TASK ITEM: Reproduce the listing in full, exactly as written, but without images.

(DATA PROVIDED Opens)

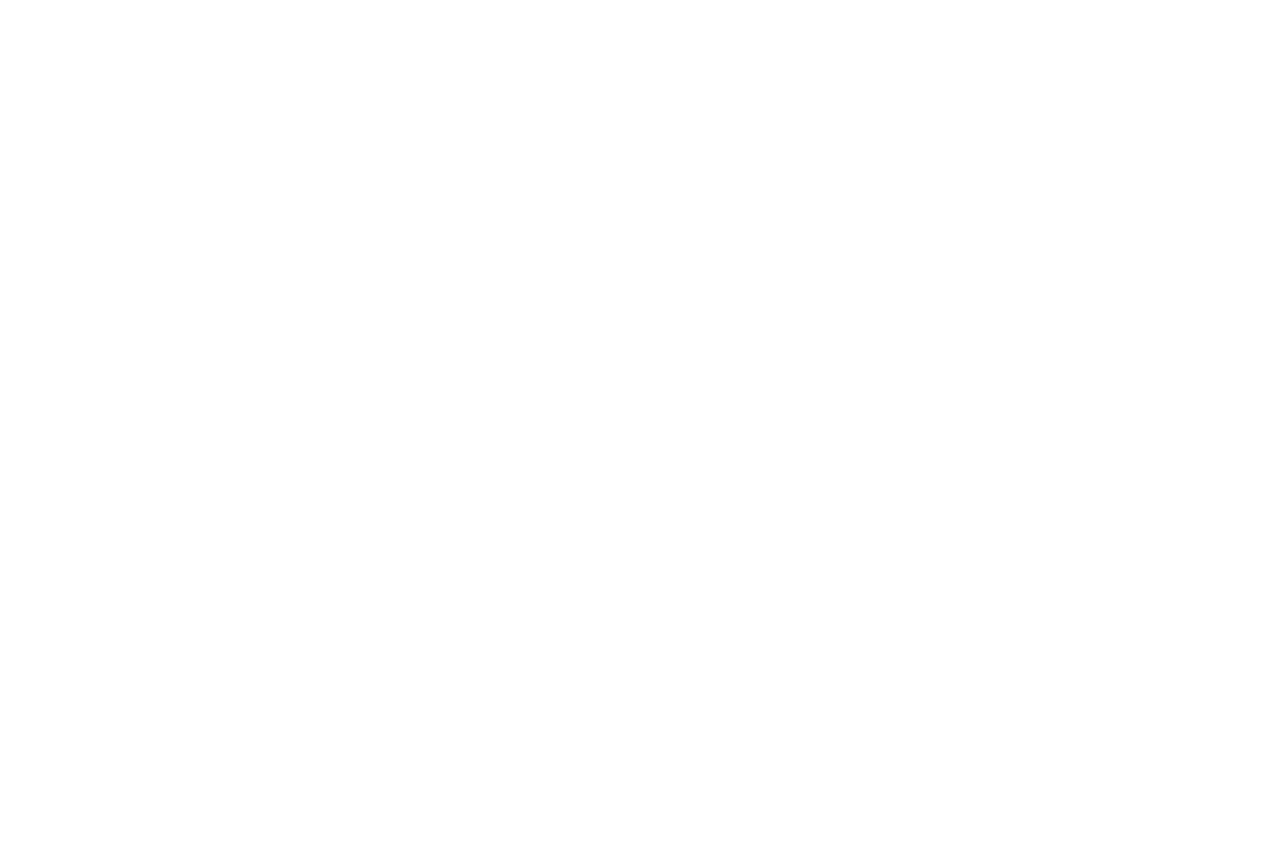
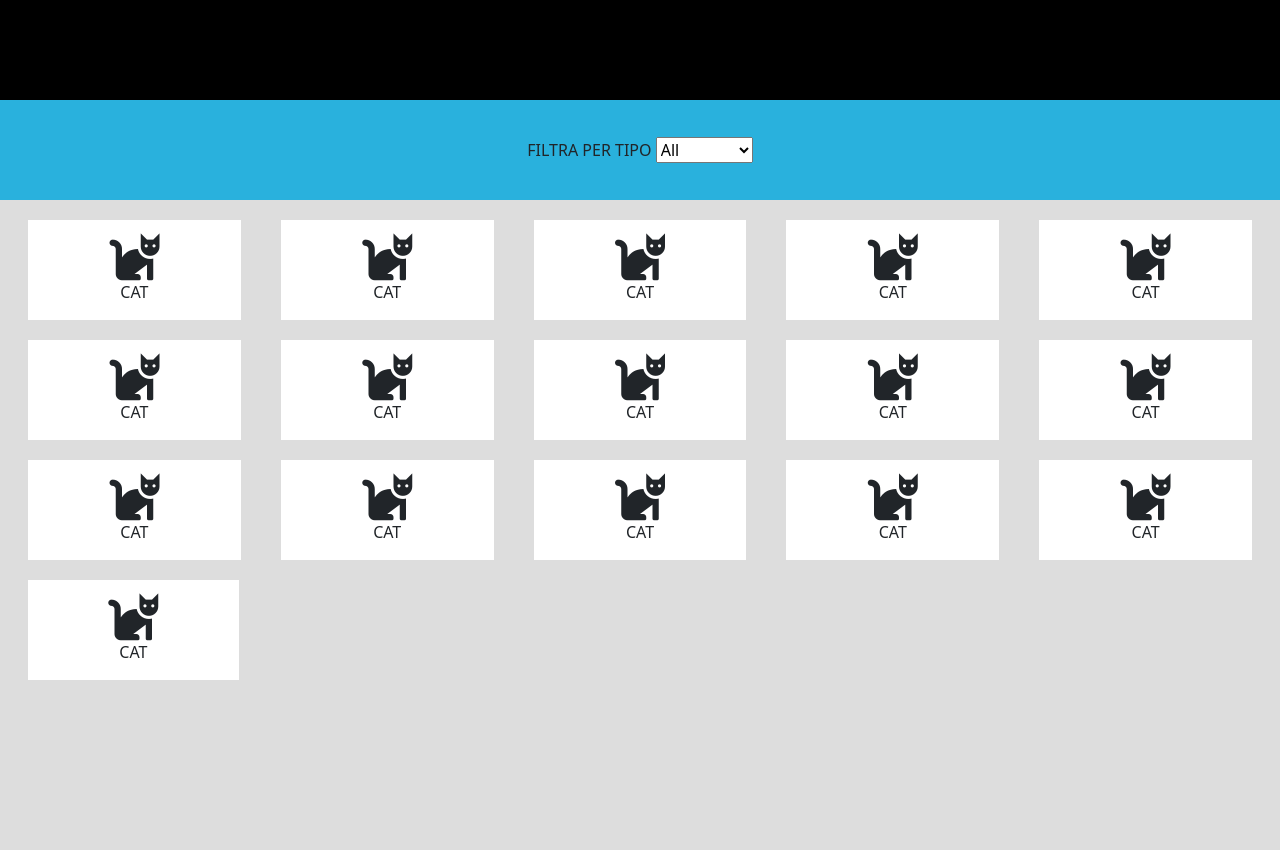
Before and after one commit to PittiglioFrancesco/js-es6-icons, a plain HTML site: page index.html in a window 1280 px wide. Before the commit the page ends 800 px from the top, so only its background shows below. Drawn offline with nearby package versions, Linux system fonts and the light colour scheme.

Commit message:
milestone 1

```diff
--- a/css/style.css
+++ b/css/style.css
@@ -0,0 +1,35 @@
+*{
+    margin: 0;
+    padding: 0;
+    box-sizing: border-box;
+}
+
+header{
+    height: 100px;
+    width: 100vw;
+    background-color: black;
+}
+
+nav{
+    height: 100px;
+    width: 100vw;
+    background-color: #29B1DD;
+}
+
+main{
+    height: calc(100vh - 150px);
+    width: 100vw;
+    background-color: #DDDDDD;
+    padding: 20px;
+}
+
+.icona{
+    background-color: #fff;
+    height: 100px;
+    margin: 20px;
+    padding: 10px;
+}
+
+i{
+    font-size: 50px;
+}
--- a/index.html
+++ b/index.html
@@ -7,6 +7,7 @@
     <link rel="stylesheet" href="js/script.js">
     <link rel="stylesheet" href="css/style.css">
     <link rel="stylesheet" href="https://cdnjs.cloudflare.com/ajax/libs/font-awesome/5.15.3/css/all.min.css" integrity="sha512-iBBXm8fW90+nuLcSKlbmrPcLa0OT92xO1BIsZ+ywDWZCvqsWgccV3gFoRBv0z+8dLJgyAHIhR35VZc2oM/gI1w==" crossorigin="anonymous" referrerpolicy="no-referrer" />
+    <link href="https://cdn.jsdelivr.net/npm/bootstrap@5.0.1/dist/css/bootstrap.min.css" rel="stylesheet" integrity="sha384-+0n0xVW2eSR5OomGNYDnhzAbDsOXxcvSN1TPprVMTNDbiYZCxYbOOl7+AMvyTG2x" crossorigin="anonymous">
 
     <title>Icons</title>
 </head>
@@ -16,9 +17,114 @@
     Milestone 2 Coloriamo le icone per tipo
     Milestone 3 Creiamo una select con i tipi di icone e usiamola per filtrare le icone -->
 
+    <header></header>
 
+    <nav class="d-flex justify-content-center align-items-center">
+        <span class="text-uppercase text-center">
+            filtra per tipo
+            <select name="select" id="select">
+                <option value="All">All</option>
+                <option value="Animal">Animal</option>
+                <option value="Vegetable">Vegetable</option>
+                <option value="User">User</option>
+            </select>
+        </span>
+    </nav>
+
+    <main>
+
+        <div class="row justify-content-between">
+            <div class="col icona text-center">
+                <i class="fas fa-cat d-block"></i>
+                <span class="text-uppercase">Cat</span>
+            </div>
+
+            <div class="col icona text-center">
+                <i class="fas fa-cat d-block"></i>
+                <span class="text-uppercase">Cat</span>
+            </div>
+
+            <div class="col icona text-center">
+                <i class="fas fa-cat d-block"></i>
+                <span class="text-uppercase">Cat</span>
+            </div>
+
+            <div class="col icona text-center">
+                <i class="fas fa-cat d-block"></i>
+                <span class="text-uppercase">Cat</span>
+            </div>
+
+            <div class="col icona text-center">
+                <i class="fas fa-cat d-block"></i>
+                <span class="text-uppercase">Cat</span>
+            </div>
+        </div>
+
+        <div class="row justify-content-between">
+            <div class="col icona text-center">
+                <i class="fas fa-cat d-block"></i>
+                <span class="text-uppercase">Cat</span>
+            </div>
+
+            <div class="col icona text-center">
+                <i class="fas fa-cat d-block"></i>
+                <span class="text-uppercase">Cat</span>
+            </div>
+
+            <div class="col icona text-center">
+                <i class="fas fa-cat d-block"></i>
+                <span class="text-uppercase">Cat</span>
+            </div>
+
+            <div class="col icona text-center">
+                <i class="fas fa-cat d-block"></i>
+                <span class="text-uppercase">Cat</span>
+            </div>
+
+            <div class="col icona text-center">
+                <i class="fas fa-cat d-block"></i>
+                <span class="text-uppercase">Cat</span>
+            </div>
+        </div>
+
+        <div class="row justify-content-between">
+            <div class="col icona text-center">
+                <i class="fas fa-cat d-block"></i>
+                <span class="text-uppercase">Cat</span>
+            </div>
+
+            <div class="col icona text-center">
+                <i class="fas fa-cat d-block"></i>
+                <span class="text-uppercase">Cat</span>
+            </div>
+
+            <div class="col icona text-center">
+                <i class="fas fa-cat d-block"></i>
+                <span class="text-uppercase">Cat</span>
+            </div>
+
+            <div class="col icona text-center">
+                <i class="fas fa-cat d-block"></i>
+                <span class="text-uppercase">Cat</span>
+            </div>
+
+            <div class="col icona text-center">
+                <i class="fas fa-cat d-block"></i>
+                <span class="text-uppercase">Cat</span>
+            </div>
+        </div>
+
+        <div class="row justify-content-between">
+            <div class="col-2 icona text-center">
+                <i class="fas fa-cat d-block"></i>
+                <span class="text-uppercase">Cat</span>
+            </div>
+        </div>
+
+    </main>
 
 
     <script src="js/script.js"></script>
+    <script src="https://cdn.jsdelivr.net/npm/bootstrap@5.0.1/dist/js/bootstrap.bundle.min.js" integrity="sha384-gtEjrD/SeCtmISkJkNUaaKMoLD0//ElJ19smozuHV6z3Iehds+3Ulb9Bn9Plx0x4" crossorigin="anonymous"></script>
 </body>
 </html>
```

(DATA PROVIDED Closes)

SOLUTION TO THE PROBLEM:
Before and after one commit to PittiglioFrancesco/js-es6-icons, a plain HTML site: page index.html in a window 1280 px wide. Before the commit the page ends 800 px from the top, so only its background shows below. Drawn offline with nearby package versions, Linux system fonts and the light colour scheme.

Commit message:
milestone 1

```diff
--- a/css/style.css
+++ b/css/style.css
@@ -0,0 +1,35 @@
+*{
+    margin: 0;
+    padding: 0;
+    box-sizing: border-box;
+}
+
+header{
+    height: 100px;
+    width: 100vw;
+    background-color: black;
+}
+
+nav{
+    height: 100px;
+    width: 100vw;
+    background-color: #29B1DD;
+}
+
+main{
+    height: calc(100vh - 150px);
+    width: 100vw;
+    background-color: #DDDDDD;
+    padding: 20px;
+}
+
+.icona{
+    background-color: #fff;
+    height: 100px;
+    margin: 20px;
+    padding: 10px;
+}
+
+i{
+    font-size: 50px;
+}
--- a/index.html
+++ b/index.html
@@ -7,6 +7,7 @@
     <link rel="stylesheet" href="js/script.js">
     <link rel="stylesheet" href="css/style.css">
     <link rel="stylesheet" href="https://cdnjs.cloudflare.com/ajax/libs/font-awesome/5.15.3/css/all.min.css" integrity="sha512-iBBXm8fW90+nuLcSKlbmrPcLa0OT92xO1BIsZ+ywDWZCvqsWgccV3gFoRBv0z+8dLJgyAHIhR35VZc2oM/gI1w==" crossorigin="anonymous" referrerpolicy="no-referrer" />
+    <link href="https://cdn.jsdelivr.net/npm/bootstrap@5.0.1/dist/css/bootstrap.min.css" rel="stylesheet" integrity="sha384-+0n0xVW2eSR5OomGNYDnhzAbDsOXxcvSN1TPprVMTNDbiYZCxYbOOl7+AMvyTG2x" crossorigin="anonymous">
 
     <title>Icons</title>
 </head>
@@ -16,9 +17,114 @@
     Milestone 2 Coloriamo le icone per tipo
     Milestone 3 Creiamo una select con i tipi di icone e usiamola per filtrare le icone -->
 
+    <header></header>
 
+    <nav class="d-flex justify-content-center align-items-center">
+        <span class="text-uppercase text-center">
+            filtra per tipo
+            <select name="select" id="select">
+                <option value="All">All</option>
+                <option value="Animal">Animal</option>
+                <option value="Vegetable">Vegetable</option>
+                <option value="User">User</option>
+            </select>
+        </span>
+    </nav>
+
+    <main>
+
+        <div class="row justify-content-between">
+            <div class="col icona text-center">
+                <i class="fas fa-cat d-block"></i>
+                <span class="text-uppercase">Cat</span>
+            </div>
+
+            <div class="col icona text-center">
+                <i class="fas fa-cat d-block"></i>
+                <span class="text-uppercase">Cat</span>
+            </div>
+
+            <div class="col icona text-center">
+                <i class="fas fa-cat d-block"></i>
+                <span class="text-uppercase">Cat</span>
+            </div>
+
+            <div class="col icona text-center">
+                <i class="fas fa-cat d-block"></i>
+                <span class="text-uppercase">Cat</span>
+            </div>
+
+            <div class="col icona text-center">
+                <i class="fas fa-cat d-block"></i>
+                <span class="text-uppercase">Cat</span>
+            </div>
+        </div>
+
+        <div class="row justify-content-between">
+            <div class="col icona text-center">
+                <i class="fas fa-cat d-block"></i>
+                <span class="text-uppercase">Cat</span>
+            </div>
+
+            <div class="col icona text-center">
+                <i class="fas fa-cat d-block"></i>
+                <span class="text-uppercase">Cat</span>
+            </div>
+
+            <div class="col icona text-center">
+                <i class="fas fa-cat d-block"></i>
+                <span class="text-uppercase">Cat</span>
+            </div>
+
+            <div class="col icona text-center">
+                <i class="fas fa-cat d-block"></i>
+                <span class="text-uppercase">Cat</span>
+            </div>
+
+            <div class="col icona text-center">
+                <i class="fas fa-cat d-block"></i>
+                <span class="text-uppercase">Cat</span>
+            </div>
+        </div>
+
+        <div class="row justify-content-between">
+            <div class="col icona text-center">
+                <i class="fas fa-cat d-block"></i>
+                <span class="text-uppercase">Cat</span>
+            </div>
+
+            <div class="col icona text-center">
+                <i class="fas fa-cat d-block"></i>
+                <span class="text-uppercase">Cat</span>
+            </div>
+
+            <div class="col icona text-center">
+                <i class="fas fa-cat d-block"></i>
+                <span class="text-uppercase">Cat</span>
+            </div>
+
+            <div class="col icona text-center">
+                <i class="fas fa-cat d-block"></i>
+                <span class="text-uppercase">Cat</span>
+            </div>
+
+            <div class="col icona text-center">
+                <i class="fas fa-cat d-block"></i>
+                <span class="text-uppercase">Cat</span>
+            </div>
+        </div>
+
+        <div class="row justify-content-between">
+            <div class="col-2 icona text-center">
+                <i class="fas fa-cat d-block"></i>
+                <span class="text-uppercase">Cat</span>
+            </div>
+        </div>
+
+    </main>
 
 
     <script src="js/script.js"></script>
+    <script src="https://cdn.jsdelivr.net/npm/bootstrap@5.0.1/dist/js/bootstrap.bundle.min.js" integrity="sha384-gtEjrD/SeCtmISkJkNUaaKMoLD0//ElJ19smozuHV6z3Iehds+3Ulb9Bn9Plx0x4" crossorigin="anonymous"></script>
 </body>
 </html>
```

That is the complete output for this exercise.